We all like to prepare for a workout and for a good session outdoors. What if you really needed the fitness to get ready to go in the wilderness and prepare yourself for a hike? You know that you’re going to be tackling a solid challenge so you start searching the internet to find the best guide on how to prepare for hiking.
Problems start to arise, there are way too many things online and you don’t really know where to begin. You’re in luck, because today’s topic will be dealing with the ultimate hiking workout, everything you need to do to be in shape for hiking.
Everyone thinks it’s the legs, until their core muscles start giving up and they start hunching and suffering because of a heavy backpack. Your core does a lot of work when you’re hiking, particularly when balancing on a ridge or heading up a slope. You need to have a strong core if you want to hike.
Start running, it’s a good core exercise which will also put your legs to the test, another thing you’ll need for hiking. Core specific exercises like leg raises, whether lying, or while hanging, should also work. Pay attention to your lower back and do reverse body raises, ideally by allowing your body to fall below 0 degrees, which can be done on a parallel bar or in the gym, where you are less likely to feel any discomfort.
Work the Back Muscles
What do your back muscles have to do with hiking? The back is responsible for keeping you straight and you need to work on the rhomboids to keep your shoulders from slouching.
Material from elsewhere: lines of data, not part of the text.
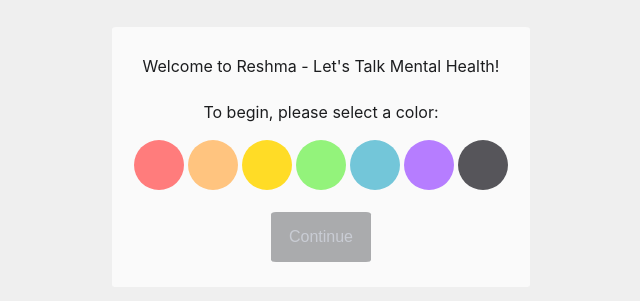
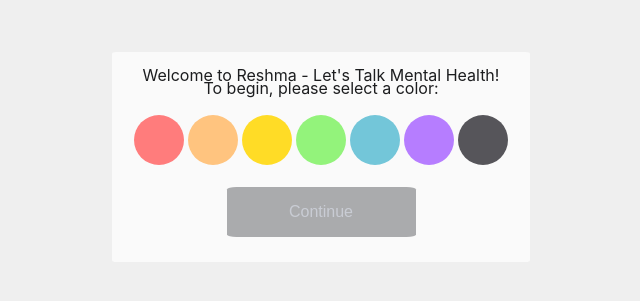
Before and after one commit to AlexisGlawitsch/Women-Hacks-Chatbot, a React (Create React App) app in the folder frontend/: page / in a window 1280 px wide. Shown: the part 243-544 px from the top of the page, without its empty margins (319-959 px from the left). Built offline with nearby package versions, Linux system fonts and the light colour scheme.

Commit message:
Minor formatting fixes

```diff
--- a/frontend/src/components/Chatbox.js
+++ b/frontend/src/components/Chatbox.js
@@ -4,9 +4,6 @@ import styles from '../styles/styles.js';
 import BubbleList from './BubbleList.js';
 import InputBox from './InputBox.js';
 import { sendMessage } from "../ApiHandler.js";
-
-const introResponses = ["Thanks", "Sounds cool"];
-const defaultResponses = ["None", "Several days", "More than half the days", "Almost every day"];
 
 function Chatbox(props) {
   const [bubbles, setBubbles] = useState([{
@@ -36,17 +33,6 @@ function Chatbox(props) {
         animation: styles.fadeInLeft
       }]);
     }
-      // .then((response) => {
-      //   setBubbles([...bubbles, {
-      //     message: response.text,
-      //     color: "color-light-grey",
-      //     side: "side-left",
-      //     animation: styles.fadeInLeft
-      //   }]);
-      // })
-      // .catch((error) => {
-      //   console.log(error);
-      // })
   }
 
   return (
@@ -55,7 +41,8 @@ function Chatbox(props) {
       {!isConversationEnded &&
         <InputBox
           color={props.color}
-          buttons={isFirstMessage ? introResponses : defaultResponses}
+          firstMessage={isFirstMessage}
+          setIsFirstMessage={(val) => setIsFirstMessage(val)}
           onClick={(text) => onClick(text)}
         />
       }
--- a/frontend/src/components/InputBox.js
+++ b/frontend/src/components/InputBox.js
@@ -1,18 +1,27 @@
-import React, { useState } from 'react';
+import React from 'react';
 import '../styles/App.css';
 
+const introResponses = ["Thanks", "Sounds cool"];
+const defaultResponses = ["None", "Several days", "More than half the days", "Almost every day"];
+
 function InputBox(props) {
-  if (props.buttons) {
-    var buttonList = props.buttons.map((text, index) =>
+  var buttons;
+  if (props.isFirstMessage) {
+    buttons = introResponses;
+  } else {
+    buttons = defaultResponses;
+  }
+
+  var buttonList = buttons.map((text, index) =>
     <button
       key={index}
       className={`block-button ${props.color}`}
       onClick={() => props.onClick(text)}
     >
-        {text}
+      <p>{text}</p>
     </button>
   );
-  }
+
 
   return (
     <div className="box textbox">
--- a/frontend/src/styles/App.css
+++ b/frontend/src/styles/App.css
@@ -17,8 +17,8 @@
   justify-content: space-between;
   border-radius: 1%;
   color: #1c1d1f;
-  max-height: 95vh;
-  max-width: 95vw;
+  max-height: 90vh;
+  max-width: 90vw;
 }
 
 .introbox {
@@ -37,8 +37,8 @@
 .chatbox {
   height: 75vh;
   max-height: 75vh;
-  width: 60vw;
-  max-width: 60vw;
+  width: 90vw;
+  max-width: 90vw;
   overflow-y: scroll;
   margin-top: 5px;
 }
@@ -89,6 +89,10 @@ textarea:focus {
   outline: none;
 }
 
+p {
+  margin: 0;
+}
+
 .p-squished {
   line-height: 40%;
 }
@@ -111,7 +115,7 @@ textarea:focus {
 
 .block-button {
   height: 50px;
-  width: 100px;
+  width: 50%;
   border: none;
   border-radius: 5%;
   font-size: 16px;
@@ -136,7 +140,7 @@ button:disabled {
   width: auto;
   justify-content: space-between;
   align-content: space-between;
-  margin: 0px 0px 15px 0px;
+  margin: 15px 0px 15px 0px;
 }
 
 .color-red {
```
Lines whose indentation alone changed are shown as unchanged.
When you’re carrying backpacks for a long time, you need a strong back otherwise you will start feeling the pain early on, which can be annoying, when you have about 70% of your journey remaining. You must work on the entirety of your body.
Walking, Running and Mini Hikes
You’re not going on a huge hike immediately, but rather a small one. You can hike it or run it, to feel what it’s like when your lungs are burning. This is a great way to feel the real deal. Find a route with lots of elevation gain and descents, if you want to experience hiking but without actually committing to a forest or trail run.
Walk more in general and try to walk faster, that should be enough as an everyday activity. When it comes to running, do the usual thing people do when preparing for a race, interval training, tempo training and long slow distance training.
Hike With Friends, But Take it Slow
Your first hike doesn’t need to be climbing an Alpine peak in winter. It can be a short route around a local hill. That shouldn’t take much endurance nor time, which is a great way to get to know your limits.
You can always increase the pace if you feel like you’re going too slow.
There is no ultimate workout, really, just a steady flow of exercises, working on your lung capacity, your legs and the rest of your body, to be fully prepared to go on a hike, with some additional weight, meaning a loaded backpack.